    May I make a practical suggestion? Change your coding system to give him a different initial. Because we use "I" to mean ourselves, it is sometimes confusing. You shouldn't (for your sakes) use any real initials anyway, or real names. Anonymity here is important especially if you ever have conflict over your child (with school, with family, with health professionals etc). You need to know that someone won't Google your names and find what you are writing here.

    Welcome, sorry you need to be here but it does sound like there is a lot going on.

    I'm sorry to have to suggest this, given how much you are dealing with - but please be aware that if a child has an underlying disorder anyway, they are actually more vulnerable to abuse. For example, a child who is less socially capable is therefore more easily led into abuse and also has a lot more difficulty identifying that something is inappropriate. It also impacts physical disability - a friend of mine was regularly sexually molested as a child and teenager, by older boys at the local swimming pool. They assumed they could get away with it because she was thought to be as mentally incompetent as her body was crippled. She put up with the abuse because she needed the weekly swimming exercise to build up her weak muscles. She told me she would just wait until the boys had finished each week, so she could then get on with her exercise.

    So it is possible that on top of PTSD, there may be a totally unrelated, unknown problem that risks getting masked by the known.

  16. busywend

    busywend Well-Known Member Staff Member
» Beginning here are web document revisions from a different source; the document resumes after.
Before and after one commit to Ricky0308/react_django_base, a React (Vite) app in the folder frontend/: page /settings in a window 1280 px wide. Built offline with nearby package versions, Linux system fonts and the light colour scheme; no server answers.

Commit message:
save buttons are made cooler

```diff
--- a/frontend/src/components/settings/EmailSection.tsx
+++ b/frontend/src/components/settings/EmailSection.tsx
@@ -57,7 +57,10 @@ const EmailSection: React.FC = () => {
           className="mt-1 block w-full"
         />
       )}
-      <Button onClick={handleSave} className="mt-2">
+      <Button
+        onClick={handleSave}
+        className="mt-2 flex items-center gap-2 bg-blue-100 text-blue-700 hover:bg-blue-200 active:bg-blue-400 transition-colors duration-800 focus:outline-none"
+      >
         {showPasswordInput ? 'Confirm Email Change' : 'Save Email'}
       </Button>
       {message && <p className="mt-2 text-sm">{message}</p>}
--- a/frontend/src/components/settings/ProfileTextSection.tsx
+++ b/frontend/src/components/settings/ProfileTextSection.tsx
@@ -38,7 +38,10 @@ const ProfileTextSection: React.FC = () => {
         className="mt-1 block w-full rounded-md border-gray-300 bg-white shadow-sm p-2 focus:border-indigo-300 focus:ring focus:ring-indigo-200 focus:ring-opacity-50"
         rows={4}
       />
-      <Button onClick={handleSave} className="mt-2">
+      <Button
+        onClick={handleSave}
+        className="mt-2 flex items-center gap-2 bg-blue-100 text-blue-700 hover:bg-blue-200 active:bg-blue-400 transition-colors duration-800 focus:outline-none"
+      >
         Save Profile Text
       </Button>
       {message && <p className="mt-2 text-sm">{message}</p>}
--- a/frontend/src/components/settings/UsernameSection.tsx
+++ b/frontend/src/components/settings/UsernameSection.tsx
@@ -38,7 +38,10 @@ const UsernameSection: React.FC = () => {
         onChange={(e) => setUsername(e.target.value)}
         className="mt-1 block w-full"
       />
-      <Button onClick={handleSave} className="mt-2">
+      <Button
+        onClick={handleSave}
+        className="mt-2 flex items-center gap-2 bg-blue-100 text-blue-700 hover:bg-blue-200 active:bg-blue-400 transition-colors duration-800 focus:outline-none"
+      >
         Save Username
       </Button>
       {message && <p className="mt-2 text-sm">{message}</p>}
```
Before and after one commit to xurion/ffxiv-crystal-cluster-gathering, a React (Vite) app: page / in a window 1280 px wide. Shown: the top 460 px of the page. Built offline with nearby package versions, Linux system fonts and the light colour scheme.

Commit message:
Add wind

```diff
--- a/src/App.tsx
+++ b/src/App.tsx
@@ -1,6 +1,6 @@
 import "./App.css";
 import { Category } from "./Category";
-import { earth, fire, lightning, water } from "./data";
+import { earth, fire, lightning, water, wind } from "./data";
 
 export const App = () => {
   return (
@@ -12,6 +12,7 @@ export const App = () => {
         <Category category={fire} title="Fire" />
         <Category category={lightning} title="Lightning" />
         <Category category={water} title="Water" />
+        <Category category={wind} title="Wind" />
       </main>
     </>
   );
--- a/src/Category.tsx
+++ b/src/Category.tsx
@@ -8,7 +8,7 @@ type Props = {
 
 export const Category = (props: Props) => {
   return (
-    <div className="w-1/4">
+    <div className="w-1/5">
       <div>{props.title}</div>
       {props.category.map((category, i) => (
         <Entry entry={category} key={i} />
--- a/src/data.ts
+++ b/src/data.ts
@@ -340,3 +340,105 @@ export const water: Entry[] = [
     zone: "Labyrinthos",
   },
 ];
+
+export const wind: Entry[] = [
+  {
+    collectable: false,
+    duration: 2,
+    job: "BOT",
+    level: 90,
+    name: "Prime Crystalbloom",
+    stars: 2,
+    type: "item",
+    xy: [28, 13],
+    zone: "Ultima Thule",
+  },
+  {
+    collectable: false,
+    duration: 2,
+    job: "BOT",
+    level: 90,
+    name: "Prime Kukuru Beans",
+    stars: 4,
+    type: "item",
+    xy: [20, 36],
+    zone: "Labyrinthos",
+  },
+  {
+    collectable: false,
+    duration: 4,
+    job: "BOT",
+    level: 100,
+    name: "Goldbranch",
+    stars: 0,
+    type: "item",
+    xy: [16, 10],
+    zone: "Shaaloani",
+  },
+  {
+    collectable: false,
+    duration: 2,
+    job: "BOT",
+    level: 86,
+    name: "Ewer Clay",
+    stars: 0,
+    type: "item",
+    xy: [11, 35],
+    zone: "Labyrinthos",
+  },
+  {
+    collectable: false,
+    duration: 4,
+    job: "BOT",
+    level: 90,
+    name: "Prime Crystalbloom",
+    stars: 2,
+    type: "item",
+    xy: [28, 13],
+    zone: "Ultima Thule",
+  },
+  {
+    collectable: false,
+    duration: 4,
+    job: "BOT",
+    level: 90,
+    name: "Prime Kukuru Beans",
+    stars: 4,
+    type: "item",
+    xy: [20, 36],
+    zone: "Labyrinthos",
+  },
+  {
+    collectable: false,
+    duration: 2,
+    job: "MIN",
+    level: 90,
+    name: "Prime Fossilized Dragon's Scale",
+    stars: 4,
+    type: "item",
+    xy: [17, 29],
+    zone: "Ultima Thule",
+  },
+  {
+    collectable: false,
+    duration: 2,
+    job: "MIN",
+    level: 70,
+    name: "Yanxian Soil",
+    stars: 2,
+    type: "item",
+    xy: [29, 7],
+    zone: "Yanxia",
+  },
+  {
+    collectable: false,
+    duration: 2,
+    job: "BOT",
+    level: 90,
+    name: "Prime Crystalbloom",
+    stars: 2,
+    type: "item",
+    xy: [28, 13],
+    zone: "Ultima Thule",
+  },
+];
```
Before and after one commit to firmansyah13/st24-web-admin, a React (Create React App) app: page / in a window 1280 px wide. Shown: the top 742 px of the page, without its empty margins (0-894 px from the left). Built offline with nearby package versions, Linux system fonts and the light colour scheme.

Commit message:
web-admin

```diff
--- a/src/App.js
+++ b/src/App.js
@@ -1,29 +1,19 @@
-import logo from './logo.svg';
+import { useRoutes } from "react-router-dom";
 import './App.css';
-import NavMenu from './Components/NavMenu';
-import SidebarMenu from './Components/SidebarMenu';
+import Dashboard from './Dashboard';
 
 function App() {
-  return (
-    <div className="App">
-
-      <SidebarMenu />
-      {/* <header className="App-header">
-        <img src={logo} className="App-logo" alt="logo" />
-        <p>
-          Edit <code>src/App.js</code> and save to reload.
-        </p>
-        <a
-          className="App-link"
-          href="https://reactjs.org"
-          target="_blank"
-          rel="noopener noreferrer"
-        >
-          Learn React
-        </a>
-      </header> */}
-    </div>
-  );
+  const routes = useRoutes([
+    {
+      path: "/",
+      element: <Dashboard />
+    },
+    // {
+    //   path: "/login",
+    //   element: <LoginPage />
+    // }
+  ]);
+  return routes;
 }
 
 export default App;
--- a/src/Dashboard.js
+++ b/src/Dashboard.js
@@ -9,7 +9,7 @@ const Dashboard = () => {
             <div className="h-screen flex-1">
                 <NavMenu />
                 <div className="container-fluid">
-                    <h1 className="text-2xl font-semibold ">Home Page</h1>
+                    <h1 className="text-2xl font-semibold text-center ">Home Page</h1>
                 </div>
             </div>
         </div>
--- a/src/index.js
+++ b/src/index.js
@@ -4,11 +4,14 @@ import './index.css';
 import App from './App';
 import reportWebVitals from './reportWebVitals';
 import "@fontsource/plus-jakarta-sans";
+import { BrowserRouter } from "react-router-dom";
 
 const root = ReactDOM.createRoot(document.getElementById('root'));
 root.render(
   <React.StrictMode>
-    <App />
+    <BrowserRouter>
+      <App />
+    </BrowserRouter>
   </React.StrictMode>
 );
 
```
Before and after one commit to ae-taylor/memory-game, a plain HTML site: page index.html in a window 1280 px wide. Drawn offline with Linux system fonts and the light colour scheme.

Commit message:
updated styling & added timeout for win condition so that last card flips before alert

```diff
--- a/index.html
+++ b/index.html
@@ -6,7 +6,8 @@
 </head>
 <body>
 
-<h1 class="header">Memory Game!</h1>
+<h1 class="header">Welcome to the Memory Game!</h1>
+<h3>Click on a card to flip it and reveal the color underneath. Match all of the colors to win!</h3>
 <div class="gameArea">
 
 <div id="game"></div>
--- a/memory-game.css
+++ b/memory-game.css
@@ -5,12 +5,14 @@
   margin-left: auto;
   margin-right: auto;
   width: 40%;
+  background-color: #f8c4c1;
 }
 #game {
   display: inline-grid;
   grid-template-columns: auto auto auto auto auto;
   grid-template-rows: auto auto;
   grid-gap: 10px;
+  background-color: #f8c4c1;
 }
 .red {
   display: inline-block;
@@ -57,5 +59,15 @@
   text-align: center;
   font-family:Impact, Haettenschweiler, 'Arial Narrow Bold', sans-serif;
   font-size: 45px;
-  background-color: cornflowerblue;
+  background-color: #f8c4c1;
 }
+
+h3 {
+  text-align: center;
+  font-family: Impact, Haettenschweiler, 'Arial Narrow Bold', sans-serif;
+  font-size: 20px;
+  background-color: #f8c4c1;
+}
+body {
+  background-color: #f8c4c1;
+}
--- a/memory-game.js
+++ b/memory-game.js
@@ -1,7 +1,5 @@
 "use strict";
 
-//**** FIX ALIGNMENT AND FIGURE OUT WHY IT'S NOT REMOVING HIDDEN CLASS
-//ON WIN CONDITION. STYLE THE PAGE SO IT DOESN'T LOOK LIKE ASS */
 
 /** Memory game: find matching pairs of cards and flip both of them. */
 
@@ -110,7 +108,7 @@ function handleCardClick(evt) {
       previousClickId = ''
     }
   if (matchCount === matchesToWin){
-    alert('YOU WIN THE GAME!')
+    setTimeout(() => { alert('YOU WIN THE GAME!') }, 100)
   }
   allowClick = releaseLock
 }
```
    I was getting confused with the 'I' usage, too. You can just call him difficult child. That is how we refer to our children that brought us to the site.